From David Pescovitz’s “The Big Picture“:
Mobile researcher John Poisson, CEO of the Fours Initiative, focuses on how cameraphones could revolutionize photography and communication — if people would only start using them more.
As the leader of Sony Corporation’s mobile media research and design groups in Tokyo, John Poisson spent two years focused on how people use cameraphones, and why they don’t use them more often.
TheFeature: What have you learned over the course of your research?
Poisson: People think of the cameraphone as a more convenient tool for digital photography, an extension of the digital camera. That’s missing the mark. The mobile phone is a communications device. The minute you attach a camera to that, and give people the ability to share the content that they’re creating in real time, the dynamic changes significantly.
TheFeature: Aren’t providers already developing applications to take advantage of that shift?

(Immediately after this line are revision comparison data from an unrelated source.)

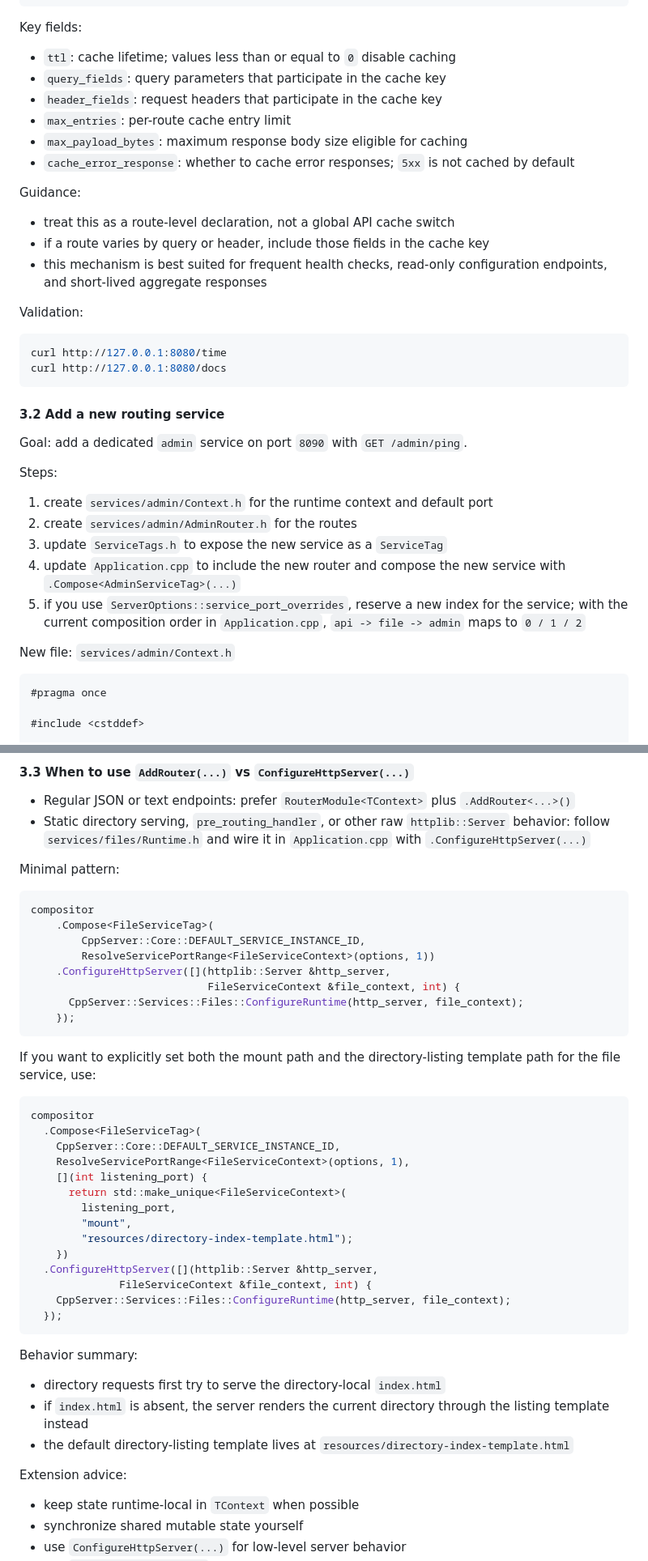
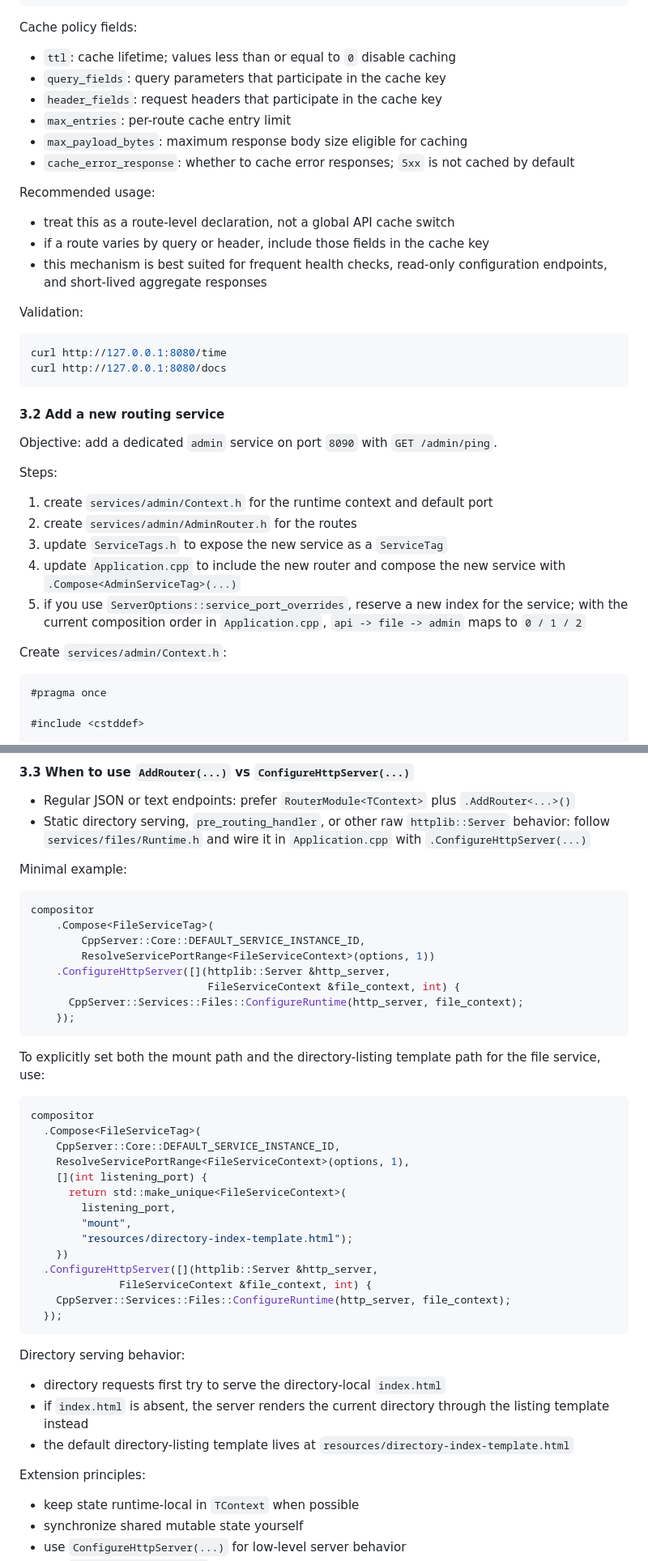
Before and after one commit to TophLumina/CppServer, a Markdown page: README.md, 2 parts joined by grey strips. Shown at 81% size. Rendered like a GitHub page.

````diff
--- a/README.md
+++ b/README.md
@@ -270,7 +270,7 @@ compositor
     .AddSwaggerUI();
 ```
 
-Key fields:
+Cache policy fields:
 
 - `ttl`: cache lifetime; values less than or equal to `0` disable caching
 - `query_fields`: query parameters that participate in the cache key
@@ -279,7 +279,7 @@ Key fields:
 - `max_payload_bytes`: maximum response body size eligible for caching
 - `cache_error_response`: whether to cache error responses; `5xx` is not cached by default
 
-Guidance:
+Recommended usage:
 
 - treat this as a route-level declaration, not a global API cache switch
 - if a route varies by query or header, include those fields in the cache key
@@ -294,7 +294,7 @@ curl http://127.0.0.1:8080/docs
 
 #### 3.2 Add a new routing service
 
-Goal: add a dedicated `admin` service on port `8090` with `GET /admin/ping`.
+Objective: add a dedicated `admin` service on port `8090` with `GET /admin/ping`.
 
 Steps:
 
@@ -304,7 +304,7 @@ Steps:
 4. update `Application.cpp` to include the new router and compose the new service with `.Compose<AdminServiceTag>(...)`
 5. if you use `ServerOptions::service_port_overrides`, reserve a new index for the service; with the current composition order in `Application.cpp`, `api -> file -> admin` maps to `0 / 1 / 2`
 
-New file: `services/admin/Context.h`
+Create `services/admin/Context.h`:
 
 ```cpp
 #pragma once
@@ -396,7 +396,7 @@ curl http://127.0.0.1:8090/docs
 - Regular JSON or text endpoints: prefer `RouterModule<TContext>` plus `.AddRouter<...>()`
 - Static directory serving, `pre_routing_handler`, or other raw `httplib::Server` behavior: follow `services/files/Runtime.h` and wire it in `Application.cpp` with `.ConfigureHttpServer(...)`
 
-Minimal pattern:
+Minimal example:
 
 ```cpp
 compositor
@@ -409,7 +409,7 @@ compositor
     });
 ```
 
-If you want to explicitly set both the mount path and the directory-listing template path for the file service, use:
+To explicitly set both the mount path and the directory-listing template path for the file service, use:
 
 ```cpp
 compositor
@@ -428,13 +428,13 @@ compositor
   });
 ```
 
-Behavior summary:
+Directory serving behavior:
 
 - directory requests first try to serve the directory-local `index.html`
 - if `index.html` is absent, the server renders the current directory through the listing template instead
 - the default directory-listing template lives at `resources/directory-index-template.html`
 
-Extension advice:
+Extension principles:
 
 - keep state runtime-local in `TContext` when possible
 - synchronize shared mutable state yourself
````
Also changed, not shown: other parts of README.md (+23 -23 lines), README.zh_CN.md (+28 -28 lines).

Poisson: Well, we have things like the ability to moblog, to publish pictures to a blog, which is not necessarily the most relevant model to consumers. Those tools are developed by people who understand blogging and apply it in their daily lives. But it ignores the trend that we and Mimi Ito and others are seeing as part of the evolution of photography. If you look at the way people have (historically) used cameras, it started off with portraiture and photographs of record — formalized photographs with a capital “P.” Then as the technology evolved, we had this notion of something called a snapshot, which is much more informal. People could take a higher number of pictures with not so much concern over composition. It was more about capturing an experience than photographing something. The limit of that path was the Polaroid. It was about taking the picture and sharing it instantly. What we have today is the ability to create today is a kind of distributed digital manifestation of that process.